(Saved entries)
----

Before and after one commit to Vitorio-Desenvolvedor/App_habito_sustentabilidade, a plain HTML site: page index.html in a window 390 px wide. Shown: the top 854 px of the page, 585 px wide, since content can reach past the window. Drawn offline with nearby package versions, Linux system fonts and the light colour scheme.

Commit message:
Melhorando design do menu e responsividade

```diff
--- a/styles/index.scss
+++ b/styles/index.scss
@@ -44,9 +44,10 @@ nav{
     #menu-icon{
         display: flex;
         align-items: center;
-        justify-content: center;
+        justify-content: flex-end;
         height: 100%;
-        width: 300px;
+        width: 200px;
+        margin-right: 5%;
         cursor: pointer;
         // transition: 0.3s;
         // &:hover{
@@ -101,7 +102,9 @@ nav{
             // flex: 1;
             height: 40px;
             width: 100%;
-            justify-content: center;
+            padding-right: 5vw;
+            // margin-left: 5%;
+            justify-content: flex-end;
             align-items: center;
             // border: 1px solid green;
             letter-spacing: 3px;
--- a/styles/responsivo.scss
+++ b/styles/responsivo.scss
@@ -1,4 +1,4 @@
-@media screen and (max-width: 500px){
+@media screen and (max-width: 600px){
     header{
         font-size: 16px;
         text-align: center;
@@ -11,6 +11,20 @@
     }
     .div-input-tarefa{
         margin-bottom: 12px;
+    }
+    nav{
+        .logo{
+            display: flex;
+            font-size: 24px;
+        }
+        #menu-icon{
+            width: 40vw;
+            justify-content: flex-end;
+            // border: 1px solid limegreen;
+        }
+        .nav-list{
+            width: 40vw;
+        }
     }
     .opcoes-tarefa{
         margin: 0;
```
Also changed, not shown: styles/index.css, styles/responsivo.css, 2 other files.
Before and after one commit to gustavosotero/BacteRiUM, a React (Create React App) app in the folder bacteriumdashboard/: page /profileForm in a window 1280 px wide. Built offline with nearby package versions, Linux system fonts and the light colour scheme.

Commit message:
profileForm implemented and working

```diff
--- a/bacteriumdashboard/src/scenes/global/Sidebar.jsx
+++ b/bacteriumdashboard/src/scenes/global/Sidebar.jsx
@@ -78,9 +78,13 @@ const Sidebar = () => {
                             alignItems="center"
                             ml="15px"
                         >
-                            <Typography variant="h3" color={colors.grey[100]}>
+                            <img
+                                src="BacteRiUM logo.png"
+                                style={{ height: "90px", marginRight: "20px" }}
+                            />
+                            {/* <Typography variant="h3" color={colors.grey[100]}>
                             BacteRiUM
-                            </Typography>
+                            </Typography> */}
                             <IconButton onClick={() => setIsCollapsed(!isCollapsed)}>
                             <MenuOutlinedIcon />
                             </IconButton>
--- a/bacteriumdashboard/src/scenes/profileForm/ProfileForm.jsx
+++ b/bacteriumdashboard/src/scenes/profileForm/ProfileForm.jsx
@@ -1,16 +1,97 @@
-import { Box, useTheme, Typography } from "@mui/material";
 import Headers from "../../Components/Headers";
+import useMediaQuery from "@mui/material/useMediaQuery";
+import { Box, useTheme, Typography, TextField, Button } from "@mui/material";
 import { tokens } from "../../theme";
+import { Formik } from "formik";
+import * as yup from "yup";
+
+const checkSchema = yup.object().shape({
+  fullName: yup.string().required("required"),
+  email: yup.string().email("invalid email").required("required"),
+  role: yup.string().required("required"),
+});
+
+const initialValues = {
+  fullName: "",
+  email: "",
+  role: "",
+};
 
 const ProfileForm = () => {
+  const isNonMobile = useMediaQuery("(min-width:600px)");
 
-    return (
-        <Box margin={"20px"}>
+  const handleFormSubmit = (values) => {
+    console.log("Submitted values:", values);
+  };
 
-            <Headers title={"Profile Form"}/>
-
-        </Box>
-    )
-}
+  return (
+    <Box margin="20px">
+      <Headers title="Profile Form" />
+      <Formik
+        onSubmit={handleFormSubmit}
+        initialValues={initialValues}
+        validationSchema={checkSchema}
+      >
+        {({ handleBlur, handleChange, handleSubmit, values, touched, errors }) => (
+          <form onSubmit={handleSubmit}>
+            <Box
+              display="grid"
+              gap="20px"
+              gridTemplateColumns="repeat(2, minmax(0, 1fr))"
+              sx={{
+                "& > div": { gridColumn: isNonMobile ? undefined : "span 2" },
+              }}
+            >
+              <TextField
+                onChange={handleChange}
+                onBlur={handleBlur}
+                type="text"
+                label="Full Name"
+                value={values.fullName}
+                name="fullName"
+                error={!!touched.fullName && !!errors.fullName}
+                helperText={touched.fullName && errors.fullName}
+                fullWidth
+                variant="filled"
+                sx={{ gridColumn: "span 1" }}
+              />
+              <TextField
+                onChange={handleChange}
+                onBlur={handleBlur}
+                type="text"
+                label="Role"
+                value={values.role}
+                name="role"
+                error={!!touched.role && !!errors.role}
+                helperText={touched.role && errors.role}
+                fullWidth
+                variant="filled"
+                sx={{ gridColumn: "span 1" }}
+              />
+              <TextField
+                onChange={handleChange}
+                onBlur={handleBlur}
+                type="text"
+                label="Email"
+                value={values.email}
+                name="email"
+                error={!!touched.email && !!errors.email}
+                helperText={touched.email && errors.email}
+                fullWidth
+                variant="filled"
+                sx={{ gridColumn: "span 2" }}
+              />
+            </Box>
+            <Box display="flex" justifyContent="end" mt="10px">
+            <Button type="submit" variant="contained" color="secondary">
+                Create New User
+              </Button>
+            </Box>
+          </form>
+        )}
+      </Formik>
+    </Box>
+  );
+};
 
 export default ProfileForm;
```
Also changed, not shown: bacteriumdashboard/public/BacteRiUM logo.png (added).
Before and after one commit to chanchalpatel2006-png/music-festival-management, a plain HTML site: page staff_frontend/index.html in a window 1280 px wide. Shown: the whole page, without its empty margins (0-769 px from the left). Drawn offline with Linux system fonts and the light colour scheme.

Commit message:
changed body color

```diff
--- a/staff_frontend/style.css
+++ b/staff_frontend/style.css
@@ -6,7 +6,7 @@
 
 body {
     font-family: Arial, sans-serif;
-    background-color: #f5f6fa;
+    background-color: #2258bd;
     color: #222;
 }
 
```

----

TASK DESCRIPTION |
Which lines of the records above contain the word "const"? Show each of them.

PROBLEM SOLUTION |
@@ -78,9 +78,13 @@ const Sidebar = () => {
+const checkSchema = yup.object().shape({
+const initialValues = {
 const ProfileForm = () => {
+  const isNonMobile = useMediaQuery("(min-width:600px)");
+  const handleFormSubmit = (values) => {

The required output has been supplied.